Today’s post comes from guest author Jon Rehm from Rehm, Bennett & Moore.
I recently received an inquiry from a student about working through the challenges caused and exacerbated by her bullying professor, because unfortunately, bullying has never been limited to work or a school filled with children. This is my response.
Sorry to hear about your professor making your life miserable. I have two pieces of advice for dealing with him. Here is how you can proceed to protect your rights:
- Under Title IX, you likely have the right to take medical leave from school to deal with your psychiatric condition. This should allow you to stay in the program and preserve your ability to get your degree. This will at least give you time to treat your mental health condition so you can deal with your bullying professor. Here’s a blog post that touches on that portion of your concern.
- Once you get your mental health together, I would attempt to band together with other students who have been bullied by the professor and bring it up with the administration. I find there is more power for people when they band together rather when the face their employer, or in your case school administration, as individuals. This blog post shows some information about what to do when you’re dealing with a bully.
I sent you these blog posts so you can understand the underlying legal principles here. As a student you are protected against discrimination by Title IX. This includes protection from harassment that is motivated by sex, race, religion, etc. However this professor seems to be an equal-opportunity jerk, which means his conduct is not against the law. However, you likely have some protections based on disability as well under Title IX. Your mental-health condition is a disability, so at the very least the school will probably have to grant you some leave to take care of your mental-health condition.
The weakness with asking for accommodations from a bullying boss based on a mental-health condition is that administrators and courts tend to view people with mental-health conditions as overly sensitive and unreasonable.

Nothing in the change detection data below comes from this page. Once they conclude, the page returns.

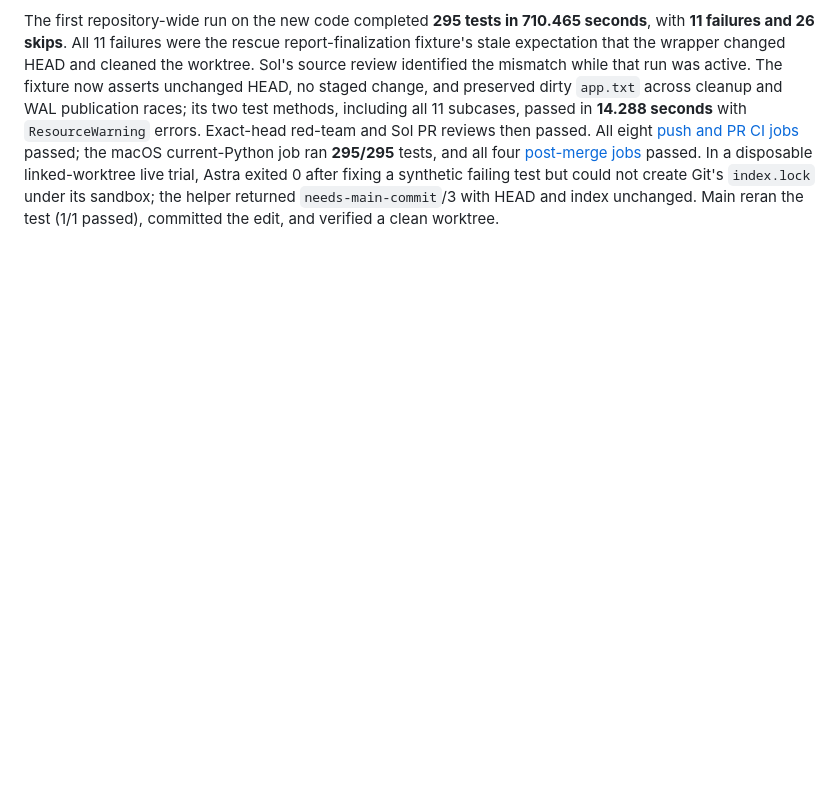
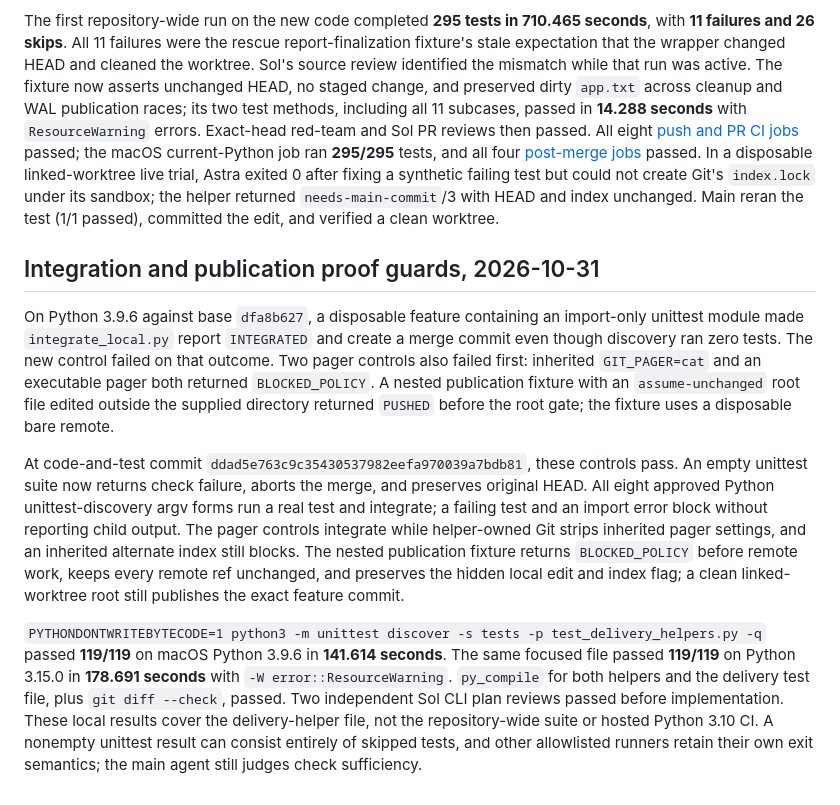
Before and after one commit to ericmacdougall/agent-harness, a Markdown page: docs/validation.md, the part around the change. GitHub-like rendering; blank space fills up the shorter version.

Commit message:
Record delivery proof-guard validation

```diff
--- a/docs/validation.md
+++ b/docs/validation.md
@@ -223,3 +223,11 @@ A deterministic disposable control against main `073c83b` swapped a tracked path
 An independent Sol plan review passed the smaller status and handoff contract. After removing a conditional old-code replay from the shipped tests, the rescue module passed **22/22** with `ResourceWarning` treated as an error on macOS. A clean model-made commit still reports `needs-main-verification`; successful uncommitted Astra and blind Fable edits report `needs-main-commit` with helper exit 3, while the report's `exit` field retains the model exit 0. Failed models after edits and wrong-branch commits remain blocked.
 
 The first repository-wide run on the new code completed **295 tests in 710.465 seconds**, with **11 failures and 26 skips**. All 11 failures were the rescue report-finalization fixture's stale expectation that the wrapper changed HEAD and cleaned the worktree. Sol's source review identified the mismatch while that run was active. The fixture now asserts unchanged HEAD, no staged change, and preserved dirty `app.txt` across cleanup and WAL publication races; its two test methods, including all 11 subcases, passed in **14.288 seconds** with `ResourceWarning` errors. Exact-head red-team and Sol PR reviews then passed. All eight [push and PR CI jobs](https://github.com/ericmacdougall/agent-harness/pull/17/checks) passed; the macOS current-Python job ran **295/295** tests, and all four [post-merge jobs](https://github.com/ericmacdougall/agent-harness/actions/runs/41172273643) passed. In a disposable linked-worktree live trial, Astra exited 0 after fixing a synthetic failing test but could not create Git's `index.lock` under its sandbox; the helper returned `needs-main-commit`/3 with HEAD and index unchanged. Main reran the test (1/1 passed), committed the edit, and verified a clean worktree.
+
+## Integration and publication proof guards, 2026-10-31
+
+On Python 3.9.6 against base `dfa8b627`, a disposable feature containing an import-only unittest module made `integrate_local.py` report `INTEGRATED` and create a merge commit even though discovery ran zero tests. The new control failed on that outcome. Two pager controls also failed first: inherited `GIT_PAGER=cat` and an executable pager both returned `BLOCKED_POLICY`. A nested publication fixture with an `assume-unchanged` root file edited outside the supplied directory returned `PUSHED` before the root gate; the fixture uses a disposable bare remote.
+
+At code-and-test commit `ddad5e763c9c35430537982eefa970039a7bdb81`, these controls pass. An empty unittest suite now returns check failure, aborts the merge, and preserves original HEAD. All eight approved Python unittest-discovery argv forms run a real test and integrate; a failing test and an import error block without reporting child output. The pager controls integrate while helper-owned Git strips inherited pager settings, and an inherited alternate index still blocks. The nested publication fixture returns `BLOCKED_POLICY` before remote work, keeps every remote ref unchanged, and preserves the hidden local edit and index flag; a clean linked-worktree root still publishes the exact feature commit.
+
+`PYTHONDONTWRITEBYTECODE=1 python3 -m unittest discover -s tests -p test_delivery_helpers.py -q` passed **119/119** on macOS Python 3.9.6 in **141.614 seconds**. The same focused file passed **119/119** on Python 3.15.0 in **178.691 seconds** with `-W error::ResourceWarning`. `py_compile` for both helpers and the delivery test file, plus `git diff --check`, passed. Two independent Sol CLI plan reviews passed before implementation. These local results cover the delivery-helper file, not the repository-wide suite or hosted Python 3.10 CI. A nonempty unittest result can consist entirely of skipped tests, and other allowlisted runners retain their own exit semantics; the main agent still judges check sufficiency.
```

If you can get a few people to join with you in standing up to a bully, you are in a stronger position. It sounds like you would have some people who would be willing to join with you. You are in a stronger position than you think. Your major is an industry that is competitive where the pay is fairly low. There is no shortage of people who are qualified to be teachers within you major. I’m sure they could hire someone with a basic sense of decency.
Prior results do not guarantee outcomes.